Essentially they are a moth whose larvae burrows through the wax and eats the pollen and brood destroying the hive. A strong hive can control and defeat wax moths and there in lay our problem. When we brought the bees home, we likely brought the wax moths with us. We also reduced the bee population, caused a break in the birth cycle of the bees, and led to a situation where the moths could overcome the weakened hive.
Another time in my life where I learned from my mistakes, but another suffered for them. I always regret that, but at least it is even more motivation to not make the same mistake again. So let me do an after action review and tell you what we will do differently next time the opportunity presents itself.
I will do a reconnaissance of the site before we go out to it. This is another one of those things where I did not transfer general experience from my past into a new thing I am doing in the present. I KNOW that, given an opportunity, you do not go into an unknown situation without first seeing the objective. Had I done that, I would have had a much better idea of what I had to bring.
I will obtain and take a vacuum cleaner with adjustable suction with me and, if available, with battery power. This would have been essential to gather up even half of the bees present.
I will take more hive boxes than I believe I need. I thought I did that this time, but I was way over matched on equipment to transport the bees.
I will start earlier in the day. First because I have learned that bees are more docile early in the morning or late in the evening, and second for the sake of coolness.
Since this is short I will end with a little photo essay of our last couple visits to the girls. We came away with about thirty pounds of honey from one hive but the other two, who got a later start, have not capped everything else so I will check them again next week.
The reasons the other two hives, though strong, are behind is that they started with less, being a new hive and a split, and this awful drought we have suffered.
We are getting to the point where we are going to have to prep for winter so next week will be the dead line.
One thought on “Wild About Wild Bees Part 3”
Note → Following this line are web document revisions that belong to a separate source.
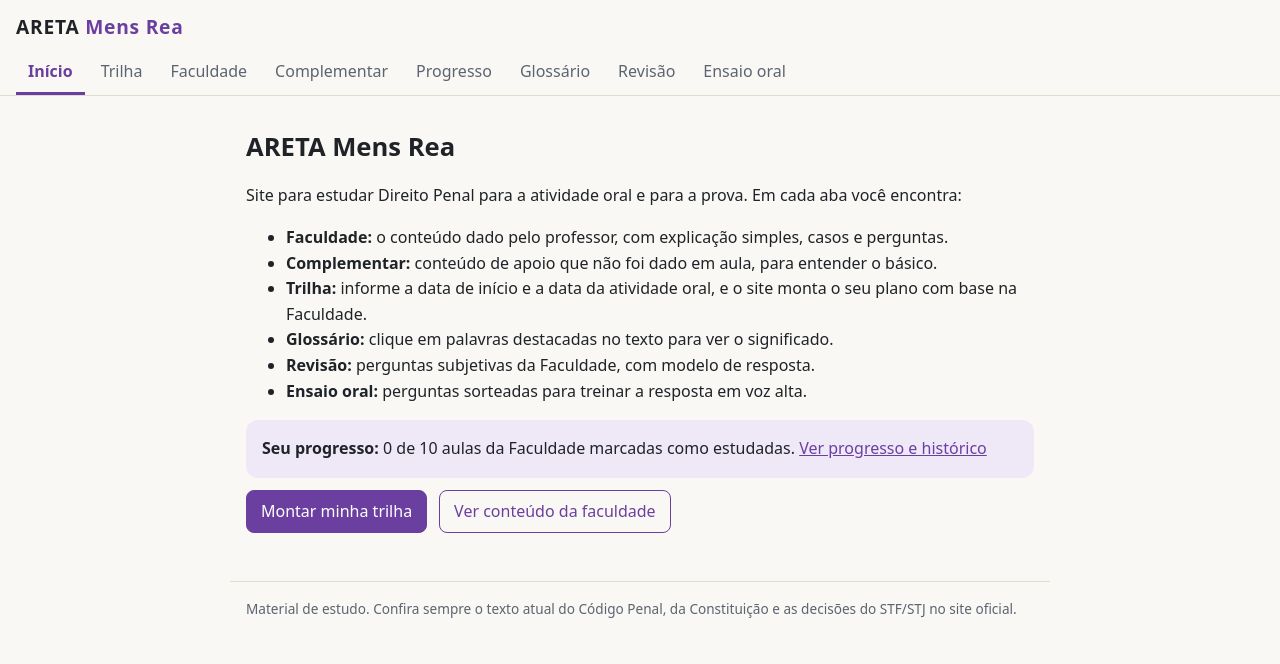
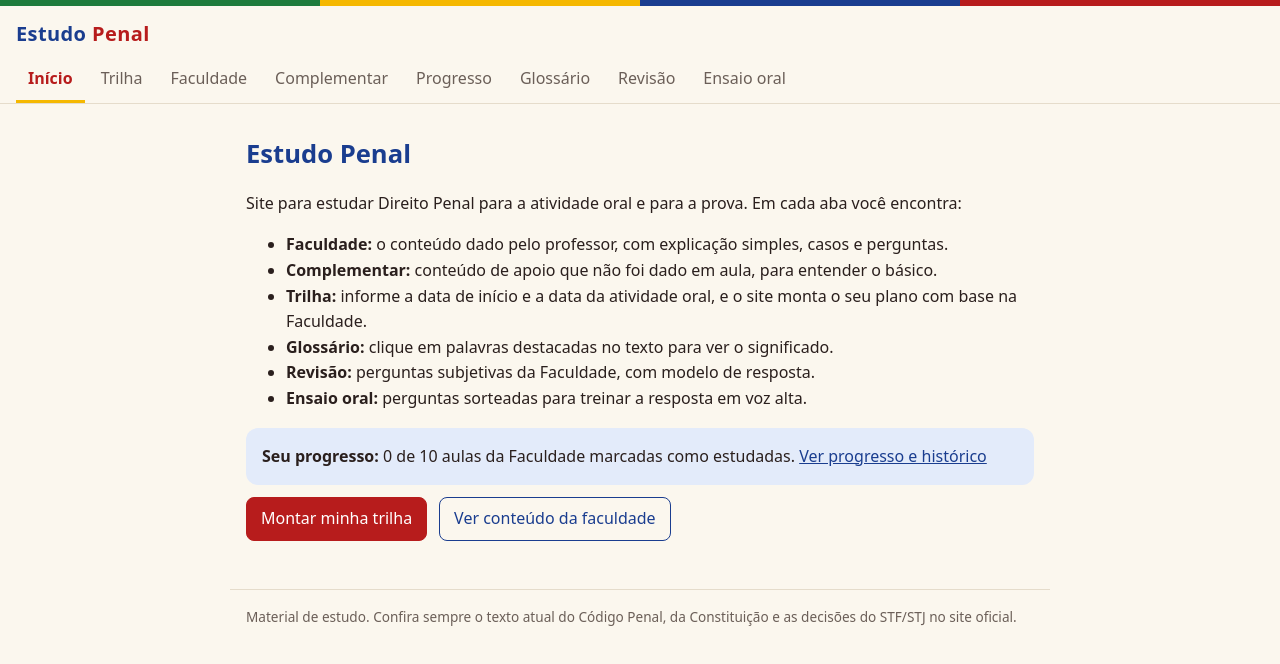
Before and after one commit to rayramicaelly22-bit/site-de-direito-penal, a plain HTML site: page index.html in a window 1280 px wide. Drawn offline with Linux system fonts and the light colour scheme.

Commit message:
Renomeia para Estudo Penal, nova paleta (vermelho, off-white, verde, amarelo, azul) e macetes de decoreba
Co-Authored-By: Claude Sonnet 5 <noreply@anthropic.com>

```diff
--- a/css/style.css
+++ b/css/style.css
@@ -1,25 +1,48 @@
 :root {
-  --fundo: #faf8f4;
-  --texto: #1f2328;
-  --suave: #5b6470;
-  --destaque: #6b3fa0;
-  --destaque-claro: #efe8f7;
-  --borda: #e2dccf;
-  --ok: #2e7d4f;
-  --alerta: #b5471e;
+  --fundo: #fbf7ee;
+  --texto: #2a1f1d;
+  --suave: #6b5f58;
+  --vermelho: #b71c1c;
+  --vermelho-claro: #f8e1de;
+  --amarelo: #f5b800;
+  --amarelo-claro: #fff4c7;
+  --verde: #1e7b3c;
+  --verde-claro: #e0f2e6;
+  --azul: #1a3d8f;
+  --azul-claro: #e3ebfa;
+  --borda: #e5dccb;
 }
 
 @media (prefers-color-scheme: dark) {
   :root:not([data-theme="light"]) {
-    --fundo: #17181c;
-    --texto: #ececf1;
-    --suave: #a3a8b3;
-    --destaque: #b893e6;
-    --destaque-claro: #2a2435;
-    --borda: #33363f;
-    --ok: #6cc38f;
-    --alerta: #f08a5d;
+    --fundo: #1c1a1a;
+    --texto: #f3ede4;
+    --suave: #b5aaa0;
+    --vermelho: #ef5350;
+    --vermelho-claro: #3a2020;
+    --amarelo: #ffd54f;
+    --amarelo-claro: #3d3310;
+    --verde: #6fcf8e;
+    --verde-claro: #1d3326;
+    --azul: #8fb0ff;
+    --azul-claro: #1c2740;
+    --borda: #3a3430;
   }
+}
+
+:root[data-theme="dark"] {
+  --fundo: #1c1a1a;
+  --texto: #f3ede4;
+  --suave: #b5aaa0;
+  --vermelho: #ef5350;
+  --vermelho-claro: #3a2020;
+  --amarelo: #ffd54f;
+  --amarelo-claro: #3d3310;
+  --verde: #6fcf8e;
+  --verde-claro: #1d3326;
+  --azul: #8fb0ff;
+  --azul-claro: #1c2740;
+  --borda: #3a3430;
 }
 
 * { box-sizing: border-box; }
@@ -32,8 +55,9 @@ body {
   line-height: 1.6;
 }
 
-a { color: var(--destaque); }
+a { color: var(--azul); }
 
+/* Faixa com as cores da bandeira */
 .topo {
   position: sticky;
   top: 0;
@@ -42,15 +66,26 @@ a { color: var(--destaque); }
   border-bottom: 1px solid var(--borda);
   padding: 12px 16px 0;
 }
+.topo::before {
+  content: "";
+  position: absolute;
+  top: 0;
+  left: 0;
+  right: 0;
+  height: 6px;
+  background: linear-gradient(90deg, var(--verde) 0 25%, var(--amarelo) 25% 50%, var(--azul) 50% 75%, var(--vermelho) 75% 100%);
+}
 
 .marca {
   font-weight: 800;
-  font-size: 1.2rem;
+  font-size: 1.25rem;
   text-decoration: none;
-  color: var(--texto);
-  letter-spacing: 0.04em;
+  color: var(--azul);
+  letter-spacing: 0.02em;
+  display: inline-block;
+  margin-top: 6px;
 }
-.marca span { color: var(--destaque); }
+.marca span { color: var(--vermelho); }
 
 .abas {
   display: flex;
@@ -66,9 +101,9 @@ a { color: var(--destaque); }
   white-space: nowrap;
 }
 .abas a.ativa {
-  color: var(--destaque);
-  border-bottom-color: var(--destaque);
-  font-weight: 600;
+  color: var(--vermelho);
+  border-bottom-color: var(--amarelo);
+  font-weight: 700;
 }
 
 .conteudo {
@@ -77,12 +112,12 @@ a { color: var(--destaque); }
   padding: 20px 16px 48px;
 }
 
-h1 { font-size: 1.6rem; margin: 0.4em 0 0.5em; }
-h2 { font-size: 1.25rem; margin: 1.4em 0 0.5em; }
-h3 { font-size: 1.05rem; margin: 1em 0 0.4em; }
+h1 { font-size: 1.6rem; margin: 0.4em 0 0.5em; color: var(--azul); }
+h2 { font-size: 1.25rem; margin: 1.4em 0 0.5em; color: var(--vermelho); }
+h3 { font-size: 1.05rem; margin: 1em 0 0.4em; color: var(--azul); }
 
 .card {
-  background: var(--destaque-claro);
+  background: var(--azul-claro);
   border-radius: 12px;
   padding: 16px;
   margin: 12px 0;
@@ -92,15 +127,33 @@ h3 { font-size: 1.05rem; margin: 1em 0 0.4em; }
   border: 1px solid var(--borda);
 }
 
+/* Aviso de seção (Faculdade/Complementar) */
+.aviso-secao {
+  background: var(--amarelo-claro);
+  border: none;
+  border-left: 5px solid var(--amarelo);
+  color: var(--texto);
+}
+
+/* Macete de decoreba */
+.macete {
+  background: var(--verde-claro);
+  border-left: 5px solid var(--verde);
+  border-radius: 10px;
+  padding: 10px 14px;
+  margin: 12px 0;
+}
+.macete strong { color: var(--verde); }
+
 .caixa-crianca {
-  border-left: 4px solid var(--ok);
+  border-left: 4px solid var(--verde);
   padding: 8px 14px;
   margin: 12px 0;
   background: var(--fundo);
 }
 
 .caso {
-  border-left: 4px solid var(--destaque);
+  border-left: 4px solid var(--vermelho);
   padding: 8px 14px;
   margin: 12px 0;
 }
@@ -109,8 +162,8 @@ h3 { font-size: 1.05rem; margin: 1em 0 0.4em; }
   font-size: 0.75rem;
   padding: 2px 8px;
   border-radius: 999px;
-  background: var(--borda);
-  color: var(--suave);
+  background: var(--amarelo-claro);
+  color: var(--texto);
   margin-bottom: 4px;
 }
 
@@ -118,8 +171,8 @@ button, .botao {
   font: inherit;
   padding: 8px 14px;
   border-radius: 8px;
-  border: 1px solid var(--destaque);
-  background: var(--destaque);
+  border: 1px solid var(--vermelho);
+  background: var(--vermelho);
   color: #fff;
   cursor: pointer;
   text-decoration: none;
@@ -127,7 +180,8 @@ button, .botao {
 }
 button.secundario, .botao.secundario {
   background: transparent;
-  color: var(--destaque);
+  color: var(--azul);
+  border-color: var(--azul);
 }
 
 input, select {
@@ -146,6 +200,7 @@ label { display: block; margin: 10px 0 4px; font-weight: 600; }
 .lista-aulas { list-style: none; padding: 0; }
 .lista-aulas li {
   border: 1px solid var(--borda);
+  border-left: 5px solid var(--azul);
   border-radius: 10px;
   padding: 12px 14px;
   margin: 8px 0;
@@ -156,10 +211,10 @@ label { display: block; margin: 10px 0 4px; font-weight: 600; }
 }
 .lista-aulas a { font-weight: 600; text-decoration: none; }
 
-.feito { color: var(--ok); font-weight: 600; }
+.feito { color: var(--verde); font-weight: 700; }
 
 .termo {
-  border-bottom: 1px dotted var(--destaque);
+  border-bottom: 1px dotted var(--azul);
   cursor: help;
 }
 
@@ -178,19 +233,22 @@ label { display: block; margin: 10px 0 4px; font-weight: 600; }
 
 .trilha-dia {
   border: 1px solid var(--borda);
+  border-left: 5px solid var(--azul);
   border-radius: 10px;
   padding: 10px 14px;
   margin: 8px 0;
 }
-.trilha-dia.revisao { border-style: dashed; }
-.trilha-dia.oral { border-color: var(--alerta); }
+.trilha-dia.revisao { border-left-color: var(--amarelo); border-style: dashed; border-left-style: solid; }
+.trilha-dia.oral { border-left-color: var(--vermelho); }
 .trilha-dia ul { margin: 6px 0 0; padding-left: 20px; }
+.concluido { display: inline-flex; align-items: center; gap: 6px; font-weight: 600; margin: 4px 0; color: var(--verde); }
+.concluido input { width: auto; }
 
 .resposta { display: none; margin-top: 10px; }
 .resposta.aberta { display: block; }
 
 .aviso {
-  color: var(--alerta);
+  color: var(--vermelho);
   font-weight: 600;
 }
 
--- a/index.html
+++ b/index.html
@@ -3,12 +3,12 @@
 <head>
   <meta charset="utf-8">
   <meta name="viewport" content="width=device-width, initial-scale=1">
-  <title>ARETA Mens Rea · Direito Penal</title>
+  <title>Estudo Penal · Direito Penal</title>
   <link rel="stylesheet" href="css/style.css">
 </head>
 <body>
   <header class="topo">
-    <a class="marca" href="#/inicio">ARETA <span>Mens Rea</span></a>
+    <a class="marca" href="#/inicio">Estudo <span>Penal</span></a>
     <nav class="abas" aria-label="Seções">
       <a href="#/inicio" data-aba="inicio">Início</a>
       <a href="#/trilha" data-aba="trilha">Trilha</a>
--- a/js/app.js
+++ b/js/app.js
@@ -38,7 +38,7 @@ function esc(texto) {
 
 // Converte [[chave]] e [[chave|texto]] em termos clicáveis do glossário.
 function marcar(texto) {
-  return esc(texto).replace(/\[\[([^\]|]+)(?:\|([^\]]+))?\]\]/g, (_, chave, rotulo) => {
+  return esc(texto).replace(/\*\*(.+?)\*\*/g, "<strong>$1</strong>").replace(/\[\[([^\]|]+)(?:\|([^\]]+))?\]\]/g, (_, chave, rotulo) => {
     const entrada = GLOSSARIO[chave];
     const visivel = rotulo || (entrada ? entrada.termo : chave);
     if (!entrada) return visivel;
@@ -129,7 +129,7 @@ function fontesHtml(aula) {
 function telaInicio() {
   const feitas = aulasFeitas().filter((id) => FACULDADE().some((a) => a.id === id)).length;
   return `
-    <h1>ARETA Mens Rea</h1>
+    <h1>Estudo Penal</h1>
     <p>Site para estudar Direito Penal para a atividade oral e para a prova. Em cada aba você encontra:</p>
     <ul>
       <li><strong>Faculdade:</strong> o conteúdo dado pelo professor, com explicação simples, casos e perguntas.</li>
@@ -301,6 +301,7 @@ function telaAula(id) {
     <p class="suave"><a href="${rotaBase}">← ${aula.secao === "faculdade" ? "Faculdade" : "Complementar"}</a> · Aula ${indice + 1} de ${lista.length} · ${aula.horas}h</p>
     <h1>${esc(aula.titulo)}</h1>
     <div class="card">${marcar(aula.resumo)}</div>
+    ${MACETES[aula.id] ? `<div class="macete"><strong>Macete para decorar:</strong> ${marcar(MACETES[aula.id])}</div>` : ""}
 
     <div class="linha">
       <button class="secundario" id="btn-crianca" aria-expanded="false">Explicar para uma criança</button>
@@ -510,7 +511,7 @@ function importarProgresso(arquivo) {
       msg.textContent = "Progresso importado.";
       render();
     } catch (erro) {
-      msg.textContent = "Não foi possível importar: o arquivo não tem o formato do ARETA.";
+      msg.textContent = "Não foi possível importar: o arquivo não tem o formato do Estudo Penal.";
     }
   };
   leitor.readAsText(arquivo);
--- a/js/conteudo.js
+++ b/js/conteudo.js
@@ -78,6 +78,20 @@ const FONTES = {
 
 // Seção de cada aula: "complementar" = não foi dada pelo professor; o resto é "faculdade".
 const COMPLEMENTAR = ["aula-01", "aula-02", "aula-03", "aula-04", "aula-05", "aula-06", "aula-07"];
+
+// Macetes de decoreba (mostrados nas aulas quando há um).
+const MACETES = {
+  "aula-08": "As espécies de prisão são **PC-CAM**: Penal, Cautelar, Civil, Administrativa, Militar. Lembrete: a civil hoje vale só para devedor de alimentos.",
+  "aula-09": "**JFSA** = Juiz, Família (comunicação da prisão), Silêncio e Advogado. Audiência de custódia: em 24 horas, o juiz vê a prisão.",
+  "aula-10": "Flagrante por inciso do art. 302: **I** está cometendo, **II** acabou de cometer, **III** perseguido logo após, **IV** encontrado com objetos. Macete: **Está, Acabou, Perseguido, Encontrado**.",
+  "aula-11": "Os fundamentos da preventiva são **OCA**: Ordem (pública e econômica), Conveniência (da instrução), Aplicação (da lei penal).",
+  "aula-12": "Crimes inafiançáveis: **RAHTTT** = Racismo, grupos Armados, Hediondos, Tortura, Tráfico, Terrorismo. Quebra da fiança: intimado e não compareceu, obstruiu o processo ou cometeu nova infração dolosa.",
+  "aula-13": "Pena **4 anos ou mais** → ordinário. Pena **menos de 4 anos** → sumário. Menor potencial ofensivo → sumaríssimo.",
+  "aula-14": "Ordem no ordinário: **DIRC** = Denúncia, Impedimento/suspeição, Recebe ou rejeita, Citação. Frase: **Dona Inês Recebeu Carta**.",
+  "aula-15": "Causas de rejeição (art. 395): **IPJ** = Inépcia, Pressuposto ou condição da ação, Justa causa.",
+  "aula-16": "Números para decorar: resposta em **10 dias**; testemunhas: **8** no ordinário e **5** no sumário. Revelia: não respondeu, mas a acusação continua provando tudo.",
+  "aula-17": "**581, I = rejeitou a denúncia → RESE em 5 dias** (art. 586). Juizado Especial: o recurso é a apelação."
+};
 
 const AULAS = [
   {
```
Also changed, not shown: 1 other file.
Great article! You might want to try using a bee escape when harvesting honey and a redneck wax moth trap. Look them up, I have used one for a few years, never a problem since.